The history of the PDSA
PDSA is the UK's leading veterinary charity, it 2013 they carried out more than 2.3 million free veterinary treatments.
The charity was founded in 1917 by Maria Dickin CBE, an animal welfare pioneer. On Saturday 17 November 1917, she opened her first 'People's Dispensary for Sick Animals of the Poor'. Outside the cellar in the Whitechapel district of London, a notice read:
Bring your sick animals.
Do not let them suffer.
All animals treated.
All treatment free.
Who was Maria Dickin?
Maria Dickin was born in London in 1870. She was the daughter of a Free Church minister and the eldest of eight children. She was described as bright, confident and independent-minded.
Maria Dickin - animal welfare pioneer
After marrying at the age of 28 and in need of fulfilment, Maria launched herself into social work. Visiting the poor of London's East End she was horrified by the poverty but it was the sight of animals suffering in silence that she found unbearable. In the streets she found dogs and cats, raw with mange and often dragging broken limbs. Goats and rabbits huddled sick and injured in back yards while horses and donkeys were often worked lame and crippled by heavy loads.
During the First World War, Maria Dickin worked to improve the dreadful state of animal health in the Whitechapel area of London. She wanted to open a clinic where East Enders living in poverty could receive free treatment for their sick and injured animals.
Despite the scepticism of the establishment, she opened her free 'dispensary' in a Whitechapel basement on Saturday 17 November 1917. It was an immediate success and she was soon forced to find larger premises.
Within six years she had designed and equipped her first horse-drawn clinic and soon a fleet of mobile dispensaries was established.
One of the first PDSA clinics
The good work continues

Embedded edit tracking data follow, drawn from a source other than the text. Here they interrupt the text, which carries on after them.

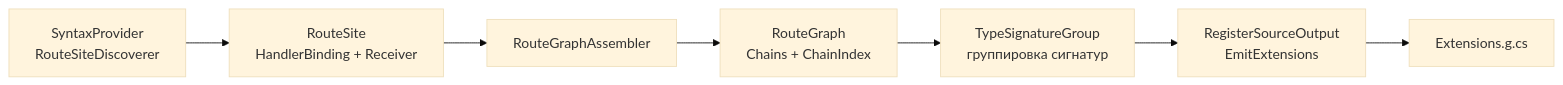
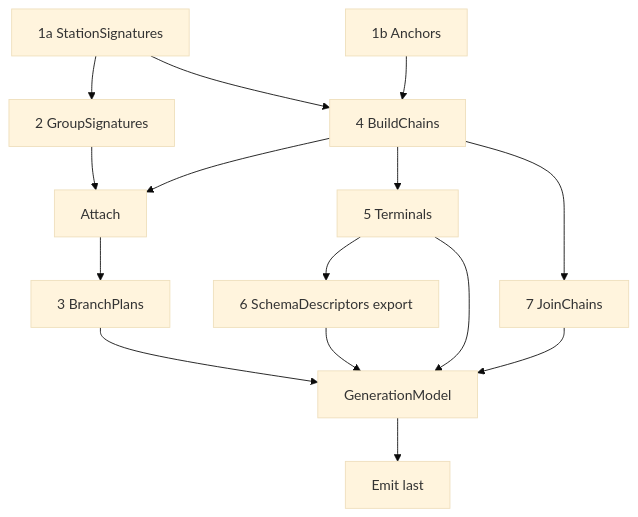
Before and after one commit to moragfullrest-cmyk/TrainOP: the second of 7 diagrams in docs/architecture-internals.md, drawn with Mermaid (base theme). The commit also changed other lines of this file and 49 other files, not shown here.

````diff
--- a/docs/architecture-internals.md
+++ b/docs/architecture-internals.md
@@ -65,9 +71,17 @@
 ```mermaid
-flowchart LR
-  S["SyntaxProvider<br/>RouteSiteDiscoverer"] --> R["RouteSite<br/>HandlerBinding + Receiver"]
-  R --> A["RouteGraphAssembler"]
-  A --> G["RouteGraph<br/>Chains + ChainIndex"]
-  G --> TSG["TypeSignatureGroup<br/>группировка сигнатур"]
-  TSG --> RSO["RegisterSourceOutput<br/>EmitExtensions"]
-  RSO --> E["Extensions.g.cs"]
+flowchart TB
+  St["1a StationSignatures"] --> G["2 GroupSignatures"]
+  An["1b Anchors"] --> C["4 BuildChains"]
+  St --> C
+  G --> Att["Attach"]
+  C --> Att
+  Att --> B["3 BranchPlans"]
+  C --> T["5 Terminals"]
+  T --> S["6 SchemaDescriptors export"]
+  C --> J["7 JoinChains"]
+  B --> M["GenerationModel"]
+  T --> M
+  S --> M
+  J --> M
+  M --> E["Emit last"]
 ```
````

The charity Maria Dickin built has gone from strength to strength. PDSA continues to ensure that the sick and injured pets of those unable to afford private veterinary fees have somewhere to go to for help and free treatment.
A PDSA vet